“After that whole thing with the Harmon case, I feel like I’ve been on garbage detail.”
Winchester Harmon was a rich guy with a warped sense of humor who decided when he received a terminal cancer diagnosis to kill himself, make it look like a murder, and send a whole bunch of poor people on a wild goose chase. Josh had been lead detective on that case and took the whole thing very personally. Lu couldn’t quite blame him; she would have clocked Harmon for what he’d done if he hadn’t already been dead.
“You’re imagining things,” Lu said. “Your ego is bruised because that big murder case turned out to be a weird suicide practical joke thing. You really think the chief is going to hold that bizzaro twist against you?”
Josh looked at Lu like she must have been out of her mind.
“Have you met this woman?” he asked. “She does not take failure lightly and to her, this looked like a huge, public failure because we didn’t immediately conclude it was a suicide, not a homicide.”

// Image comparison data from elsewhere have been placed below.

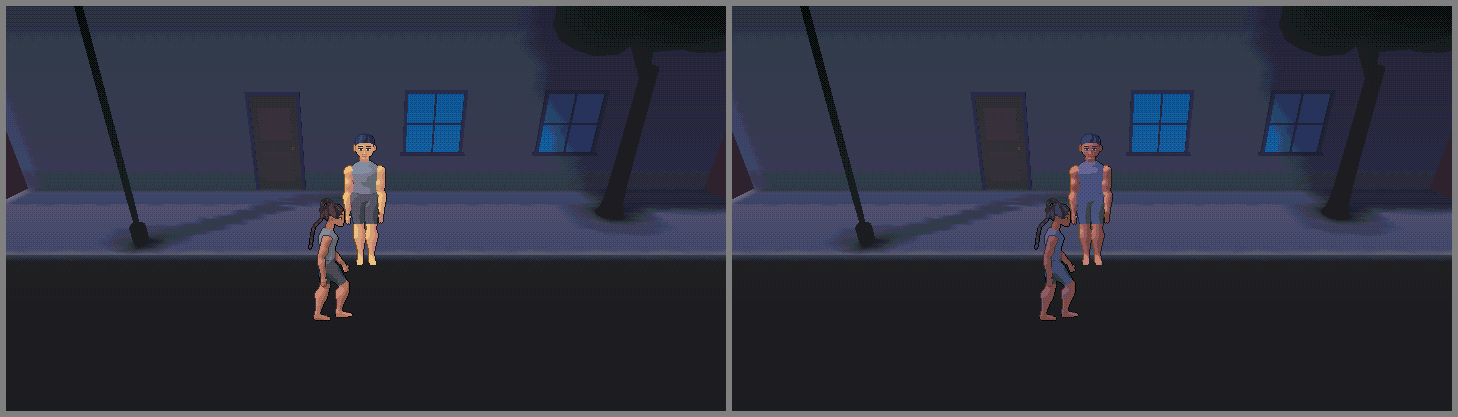
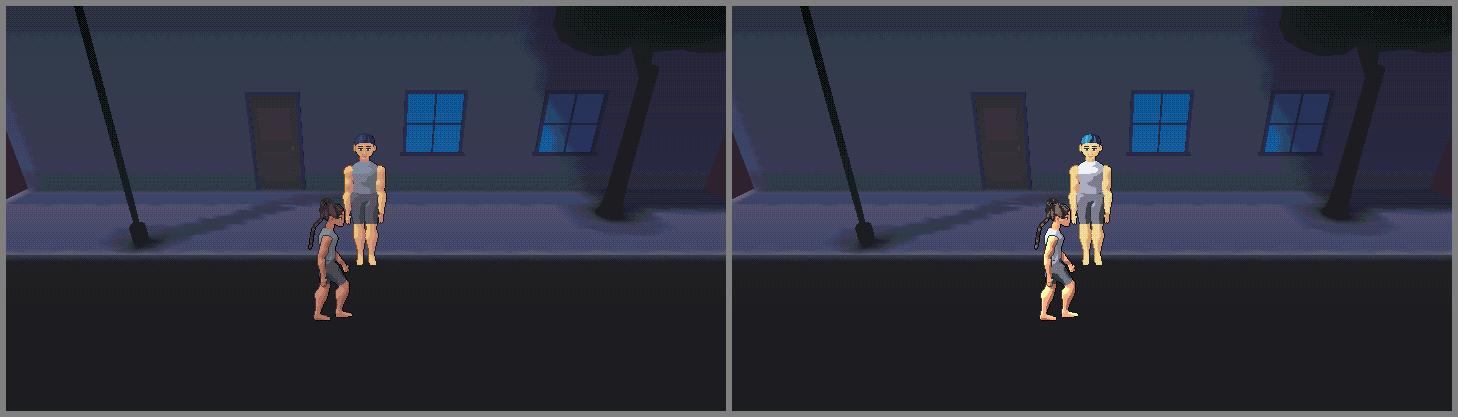
feat(character-kit): by day the sun lights a painted figure's flat light, not only its form
At the lighting checkpoint the coordinator passed the interior and asked for the exterior to be fixed: the flat light was `tint` alone, which holds no sun, so
by day a figure stood three steps down and blue. The sun's level x colour is added to the flat light, and (by its slope on a floor) to the ring of ground the
exposure compares with, so a figure is within `hot` steps of the sunlit ground and never past it. A unit test (sun on and off, and a low sun), the exterior
pictures re-shot on WebGL and WebGPU (flat +2 steps), the README and measurements.json updated. The bench's medians are accepted and its worst frames recorded
as a known risk in the spec and progress, with what would fix them.

Claude-Session: https://claude.ai/code/session_01HNdX7J3GBcFSnhHdphG7yN

Changed region(s): [[0.7099, 0.3118, 0.7716, 0.7794]]

diff --git a/extensions/character-kit/src/features/painted/room-light.ts b/extensions/character-kit/src/features/painted/room-light.ts
@@ -80,14 +80,26 @@ function lamp(
  * - The flat light is `tint` at the chest with no normal.
  * - The lean on each axis is the peak channel of `tint` facing +axis less facing −axis; the three leans are one resultant, one
  *   lamp (two equal lamps either side cancel, and the figure is lit flat, which is right). Under `floor` there is none.
- * - The sun, which `tint` does not hold, is one more lamp. It is not occluded (the occluder test is not public), so a
- *   figure in shade by day still takes the sun's form; the fill has no direction and is left out.
+ * - The sun, which `tint` does not hold, is one more lamp, and its level x colour is added to the flat light too (by day the sun lights
+ *   the figure, not only its form). It is added to the ring as the ground takes it (its pull on a floor, `dir.y`), so the figure
+ *   is held within `hot` steps of the sunlit ground and never brighter. It is not occluded (the occluder test is not public),
+ *   so a figure in shade by day still takes the sun; the fill has no direction and is left out.
  * - The ring is `tint` facing up at four points round the feet; the figure's steps are held within `hot` of it.
  */
 export function roomLight(tint: Tint, sun: Sun | undefined, at: V3, azimuth: number): RoomLight {
   const [x, y, z] = at
   const chest = y + ROOM_LIGHT.chest
-  const flat = tint(x, chest, z)
+  // The sun's light as a colour in light units (the level times its colour), 0 when there is none.
+  const sunLight: V3 =
+    sun === undefined
+      ? [0, 0, 0]
+      : [
+          (sun.level * ((sun.color >> 16) & 255)) / 255,
+          (sun.level * ((sun.color >> 8) & 255)) / 255,
+          (sun.level * (sun.color & 255)) / 255,
+        ]
+  const ground = tint(x, chest, z)
+  const flat: V3 = [ground[0] + sunLight[0], ground[1] + sunLight[1], ground[2] + sunLight[2]]
   const lean = (axis: 0 | 1 | 2): number => {
     const plus: [number, number, number] = [0, 0, 0]
     const minus: [number, number, number] = [0, 0, 0]
@@ -114,8 +126,12 @@ export function roomLight(tint: Tint, sun: Sun | undefined, at: V3, azimuth: num
   const r = ROOM_LIGHT.ring
   const up: readonly [number, number, number] = [0, 1, 0]
   const around = [tint(x + r, y, z, up), tint(x - r, y, z, up), tint(x, y, z + r, up), tint(x, y, z - r, up)]
-  const ring: V3 = [0, 1, 2].map((c) => around.reduce((sum, v) => sum + (v[c] ?? 0), 0) / around.length) as V3
-  const steps = flatSteps([flat[0], flat[1], flat[2]])
+  // The ground takes the sun by its slope: `dir.y` over the length of the sun's direction (a floor's N·L).
+  const pull = sun === undefined ? 0 : Math.max(0, sun.dir[1]) / (Math.hypot(...sun.dir) || 1)
+  const ring: V3 = [0, 1, 2].map(
+    (c) => around.reduce((sum, v) => sum + (v[c] ?? 0), 0) / around.length + sunLight[c as 0 | 1 | 2] * pull,
+  ) as V3
+  const steps = flatSteps(flat)
   const exposure = Math.max(0, steps - flatSteps(ring) - ROOM_LIGHT.hot)
   // The light the sprite is lit with is rebuilt from the quantised values only (steps taken off already, colour in sixteenths),
   // so the key decides the bytes.

diff --git a/extensions/character-kit/tests/unit/painted/room-light.test.ts b/extensions/character-kit/tests/unit/painted/room-light.test.ts
@@ -107,6 +107,21 @@ describe('roomLight', () => {
     expect(roomLight(grey(1), { ...sun, level: 0.01 }, FEET, 0).lighting.lamps).toEqual([])
   })
 
+  it('by day the sun lights the figure’s flat too, and not past the ground beside it', () => {
+    // A dim ambient room (0.3) and a high white sun: the flat light with the sun is well over the flat light without.
+    const sun: Sun = { dir: [0.3, 0.9, 0.3], color: 0xffffff, level: 1 }
+    const without = roomLight(grey(0.3), undefined, FEET, 0)
+    const withSun = roomLight(grey(0.3), sun, FEET, 0)
+    expect(stepsOf(without.key)).toBe(-3)
+    expect(stepsOf(withSun.key)).toBeGreaterThanOrEqual(0)
+    // The ground takes the sun by its slope, so the figure sits within a step of it: the sunlit floor's light is 0.3 + dir.y of the sun.
+    const ground = 0.3 + (0.9 / Math.hypot(0.3, 0.9, 0.3)) * 1
+    expect(stepsOf(withSun.key)).toBeLessThanOrEqual(flatSteps([ground, ground, ground]) + 1)
+    // A low sun lights the ground little: the figure is held to it, never brighter than the ground beside it by more than a step.
+    const low = roomLight(grey(0.3), { ...sun, dir: [1, 0.05, 0] }, FEET, 0)
+    expect(stepsOf(low.key)).toBeLessThanOrEqual(flatSteps([0.3, 0.3, 0.3]) + 1)
+  })
+
   it('one key, one picture', () => {
     const figure = new Figure(member(woman, 2))
     for (let i = 0; i < 3; i++)

diff --git a/docs/refactor/progress.md b/docs/refactor/progress.md
@@ -759,8 +759,8 @@ does not merge.
 | 8. Spec and plan for cycle c8-lit | Done, 2026-11-11 (no subagents), approved ahead by the Owner ("auto approve spec and plans", relayed by the coordinator): painted figures lit by the room (FigureBuilder gains `lightSprite`: whole DUEL steps on the painted cell, on the CPU, cached; AF reads the room through `SceneLight.tint` and edits nothing in `packages/3d`), per-texel depth under WebGPU (a WGSL fragment depth in FigureBuilder, on AF #602), and an arch-stable painter. FigureBuilder tasks first (F1 to F5, one pull request to its `main`), then the pin and eight AF tasks; the coordinator's checkpoint is after the lighting gate pictures. **The arm64 flip is found**: nudging `Math.sin` and `Math.cos` by one unit in the last place on x64 paints the Macs' md5 of `nia/thin/0` exactly (`259c7a37…`, 16 of 40 seeds), and the trace ends in `rasterize`'s depth test (`src/features/paint/raster.ts`): two faces of one part at one depth, the winner decided by rounding; the tone cut, the cast shadow, the crevice and the smoothing's depth test were measured far from their thresholds. Also measured: `lightFigure` for eight D2 figures uncached 9.18 ms a frame, `cellOf` 1.54 ms, a DUEL step ×1.17 in the peak sRGB channel. Read: AF `main` `5d7f40d3`, FigureBuilder `d6e3c9f`, EnvironmentBuilder `f7c5356`, `@pixi/3d` 0.1.0-beta.2 (its WGSL fragment entries return a bare colour, so the depth needs a template of its own). Ran: `pnpm install`, scratch unit tests in the kit (deleted), the docs style check. Not run: `pnpm check`, any browser suite. Not verified: that `@pixi/3d` takes a custom template on the flat material; that FigureBuilder's four goldens hold under the tie rule. Nothing built | [spec](2026-11-11-c8-lit-spec.md), [plan](2026-11-11-c8-lit-plan.md) |
 | 8a. Plan audit | Done, 2026-11-11 (no subagents), on `claude/c8-lit-spec` at `775f25de`: 4 blocking, 10 should-fix, 9 nice-to-have, all fixed in the plan; the spec corrected where wrong (sections 1, 3, 4b, 5a, 5b, 7, 9, 11, each marked). **B1: row 8's cause was wrong.** The positions and depths are bit-identical between the plain and the flipping run, and the planned raster rule, applied, changes nothing (still 15 of 40 seeds give `259c7a37…`); 190 vertex normals are negated at hair-grid poles (`grid()` in FB `hair.ts`), whose outward offset is 0 to 1e-9 m. A pole rule (the next row's outward direction) paints the Macs' md5 on x64 (40 of 40 seeds agree), moves 42 of 112 runway cells, leaves 0 unstable (5 are today). B2: it also moves base-f's cells in FB's four goldens and an identity md5 (10 FB tests fail; a second rule, 4), so Task F1 now stops for the coordinator's ruling before one named re-record. B3: `SceneLight.tint` has no sun and no fill, so the sun comes from `SceneLight.lighting.sun`. B4: Task A2's acceptance rule and count. Should-fix: the lit cache's stale cells and a key that did not decide the bytes; the bench (the increment, three scenarios, `AF_BENCH=1`); a pixel spike for the WGSL template (the seam is `getPrimaryDescriptor().template`; the GPU shader cache ignores the template); #602 by ancestry; the Macs' arch; one push per CI round; slow nudge tests cut; `hookTimeout` already set; F2's file names. Ran: `pnpm install`, FB's `vitest run` four times (536 of 536 as is), scratch scripts under `tsx`, `pnpm format`. Not verified: arm64 itself, anything under WebGPU, `lightSprite`'s cost (it does not exist; `lightFigure` measured 6.0 ms median, 13.8 ms worst for eight), the browser suites, `pnpm check` | [audit](2026-11-11-c8-lit-plan-audit.md) |
 | 9. FigureBuilder part (F1 to F5), execution | Done, 2026-11-11 (no subagents), FigureBuilder `claude/c8-lit-fb` at `7797d4a` (draft PR to its `main`, opened at the end): **F1** the hair-grid pole rule (`grid()`; the ears share it), the coordinator ruled ACCEPT on the audit (`docs/superpowers/audits/c8-hair-poles/` in FigureBuilder: 104 cells, 951 texels, 933 hair, 16 beside it, 2 ear; base-f goldens, the identity md5 `ad1b4c83…` to `62d1f234…`, and 2 base-m lit cells re-recorded in one named commit). **F2** `lightSprite`/`flatSteps`/`SPRITE_STYLE` (the rim is the first texel in from the painter's outline, which rule 1 holds: ruling) and the sprite golden. **F3** `StageOptions.sprite`. **F4** WebGPU depth: spike passed; needed depths as bytes in `rgba8unorm` (r32float cannot bind in WebGPU's material layout), a UV snap in the template (the batch sampler is linear) and `rgba8unorm` colour sources (Pixi's `bgra8unorm` default swapped red and blue); `view-check` runs every stage case under both renderers: 0 px. **F5** contract, CLAUDE.md, README. Three perf commits made `lightSprite` 4x faster for the same bytes (the bench found it). FigureBuilder: 561 of 561 tests, `view-check` exit 0 (121 WebGL and 105 WebGPU cases). Not run: Firefox, WebKit for FigureBuilder (its view-check is Chromium). |
-| 10. Kit part (A1 to A6), execution | Done, 2026-11-11 (no subagents), `claude/c8-lit`: #602 was not on `main` (checked by ancestry), so `claude/fix-scene-depth-hazard` is merged in (the pull request stays not ready until it lands); pin at `7797d4a`; the runway golden re-recorded (42 of 112 cells, 281 texels, all hair; `nia/thin/0` is `259c7a37…`, the Macs' md5) and `ARCH_OVERRIDES` deleted, proof by nudging the maths a last bit (the unit test fails on the old pin with the Macs' md5, passes on the new; `test:slow` all 112 cells x 8 seeds passed, 312 s); `room-light.ts` and `lit-cells.ts`, `paintedFigure` lit by the room (`lit: false` keeps it unlit); `painted-lit` browser tests (a lit frame equals `compose`: 0 px; the haze veils a far figure); WebGPU in the painted stage and a `webgpu` browser project (3 cases, 0 px, no warning). Chromium and WebKit `browser` project: 52 passed, 1 skipped each. **The bench misses its budget on this machine**: steady median 1.8 ms (inside), flicker 2.0 (on it), worst frames 6 to 14 ms (over 6); first run 9.0 ms. |
-| 11. Gate pictures (A7) | Sent to the coordinator, 2026-11-11: `docs/refactor/c8/gate-lit/` (interior at `lampLit` and exterior, WebGL and WebGPU, before and after, close-ups, the walker's strip; `measurements.json`). Findings: the interior reads as lit; the exterior figure is murky because the sun is not in the flat light (one line in `room-light.ts`, not made). Waiting on the coordinator. |
+| 10. Kit part (A1 to A6), execution | Done, 2026-11-11 (no subagents), `claude/c8-lit`: #602 was not on `main` (checked by ancestry), so `claude/fix-scene-depth-hazard` is merged in (the pull request stays not ready until it lands); pin at `7797d4a`; the runway golden re-recorded (42 of 112 cells, 281 texels, all hair; `nia/thin/0` is `259c7a37…`, the Macs' md5) and `ARCH_OVERRIDES` deleted, proof by nudging the maths a last bit (the unit test fails on the old pin with the Macs' md5, passes on the new; `test:slow` all 112 cells x 8 seeds passed, 312 s); `room-light.ts` and `lit-cells.ts`, `paintedFigure` lit by the room (`lit: false` keeps it unlit); `painted-lit` browser tests (a lit frame equals `compose`: 0 px; the haze veils a far figure); WebGPU in the painted stage and a `webgpu` browser project (3 cases, 0 px, no warning). Chromium and WebKit `browser` project: 52 passed, 1 skipped each. **The bench's medians are accepted by the coordinator; its worst frames miss the budget on this machine** (6 to 14 ms against 6; steady 1.8 ms, flicker 2.0 at the median; first run 9.0): a known risk, see row 11. |
+| 11. Gate pictures (A7) | Sent to the coordinator, 2026-11-11: `docs/refactor/c8/gate-lit/` (interior at `lampLit` and exterior, WebGL and WebGPU, before and after, close-ups, the walker's strip; `measurements.json`). Passed by the coordinator with one fix: the sun's level x colour is now in the flat light by day (`room-light.ts`, a unit test with the sun on and off; the exterior pictures re-shot: flat +2 steps, within a step of the ground, no longer 3 steps down and blue). The bench's medians are accepted (steady 1.84, switch 0.31, flicker 2.00 ms). **Known risk, not fixed this cycle (the coordinator's ruling):** the worst frames, 6 to 14 ms on a shared VM against a 6 ms budget, when several figures relight in one frame; if a real device shows them, the fixes are to spread a relight across frames, or to relight only the figures whose light key changed. |
 | CI: stale submodule on the runners | 2026-11-11: the runners keep their work folders, so jobs without the submodule step (parity, e2e-2d, e2e-focused, frame-budget, game-ci, consumer-smoke, release-packages, site, windows-trial) built `vendor/figure-builder` from a newer FigureBuilder left by another job (TS2307 `@pixi/3d`, `pixi.js`). Every job that runs `pnpm install` now runs `.github/scripts/checkout-submodules.sh` first (reset to the pin; with no token, empty it and warn); `game-ci.yml`, `release-checks.yml` and `site.yml` now declare the token and their callers pass it (release-checks and game-ci never received it). `workflow-invariants` holds all three rules, and the script has real-git tests. Ran: those tests, actionlint (only the `af-windows` label is unknown to it). CI on the pull request is the proof | this branch's PR |
 
 ## EnvironmentBuilder's look on @automata/3d (phase 2: baseline and gap, 2026-11-10)

diff --git a/docs/refactor/c8/gate-lit/README.md b/docs/refactor/c8/gate-lit/README.md
@@ -37,9 +37,11 @@ a lower density, lighting every other frame, spreading a relight over frames.
   under the pendant is as bright as he is. He is brighter than the dark green wall behind him, which is the room.
 - **The form is one step and reads as a side**: the man's torso has one lighter band on the pendant's side; the rim is a thin warm edge on his left.
 - **The walker's bands do not swim**: `interior-walk.png`: the cloth's band sits at the same place on the torso in four poses.
-- **The exterior figure** (flat light is the ambient alone, ``-3|9,11,16|-4,6,3;10` (exposure 0)`: three steps down, the sun gives only its form): it goes blue and dark beside the ground
-  the sun lights; the figure reads as in shade, not washed out, but it is murkier than the ground. **A finding for the coordinator**: the sun is not in `SceneLight.tint`, so
-  its warmth never reaches the flat light; adding the sun's level x colour to the flat light would lift it, and is a one-line change in `room-light.ts` (not made).
+- **The exterior figure, by day** (the coordinator's fix: the sun's level x colour is in the flat light as well as in the form): the key is `2|-|-4,6,3;10`: flat light
+  +2 steps (it was three steps down and blue: ambient alone), the sun's direction as the one lamp. The ground it is held to is the room's light on the floor round its
+  feet plus the sun's pull on a floor, and the figure is within a step of it, so the exposure is 0. In the picture the figures are brighter than the street: the street's
+  drawn colour is a dark swatch, so the same light is a dim ground and a bright skin. A sunlit figure on a dim street, not murky; if it reads too bright, the cap is one step
+  off `ROOM_LIGHT.hot` (not changed).
 - **A figure in shade by day** (the exterior has none of its own): not checked; the sun is not occluded for a painted figure (spec section 11).
 - **The eyes** (painted colours of peak 40 or less): FigureBuilder's `sprite.test.ts` prints which are stepped under a bright flat light; in the crops the eyes stay dark.
 - **Against EnvironmentBuilder's frames** (`docs/refactor/eb-look/baseline/`): the exterior's baked room light is as dark there; the interior's figure is not a step brighter than

diff --git a/docs/refactor/2026-11-11-c8-lit-spec.md b/docs/refactor/2026-11-11-c8-lit-spec.md
@@ -368,3 +368,10 @@ The gate is the coordinator's checkpoint, not an Owner stop. The style numbers o
   the coordinator first.
 - **CI**: each push cancels the runs in flight and a conflicted pull request gets none; #592, #593 and #594 are known reds
   and are not this cycle's.
+- **The worst frame of eight lit figures** (*added at execution, 2026-11-11*): the bench's medians are inside section 5c's budget (steady 1.84 ms, switch
+  0.31, flicker 2.00) but its worst frames are 6 to 14 ms on a shared VM, when several figures relight in one frame (a walking figure's painted cell changes every
+  few frames, and a lit cell costs about 0.55 ms). The coordinator accepted it. If a real device shows it: spread a relight across frames, or relight only the figures
+  whose light key changed.
+- **The sun in the flat light** (*changed at the gate*): section 5b left the sun out of the flat light; by day that put the figures three steps down and blue. The sun's
+  level x colour is now added to the flat light, and to the ground the exposure compares with (by its slope), so a figure is within a step of the ground.
+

“Oh, please,” Lu said with a roll of her eyes. She sat up, leaning on the desk with one elbow. “It was a self-inflicted gunshot wound to the chest. The gun was found half a block away under some bushes. It was staged to look like a murder and it was pretty convincing. It took an anonymous tip to sort it out. That’s how convincing it was.”
“That’s not how the chief sees it.”
“Well, she needs glasses. You did good work, you did it by the book, and anyone would say so. It was a weird case to crack.”
Lu ate the last bite of her sandwich and chewed it in a determined fashion. Josh shook his head, entirely unconvinced.
The tone of a pipe organ, mournful and funeral-like, emanated from Lu’s back pocket. She pulled out her cell phone. Before she could look at it, Josh’s cell chirped from the depths of his suit jacket. He fished around for it.
“Dead body at End Of,” Lu said, reading her text.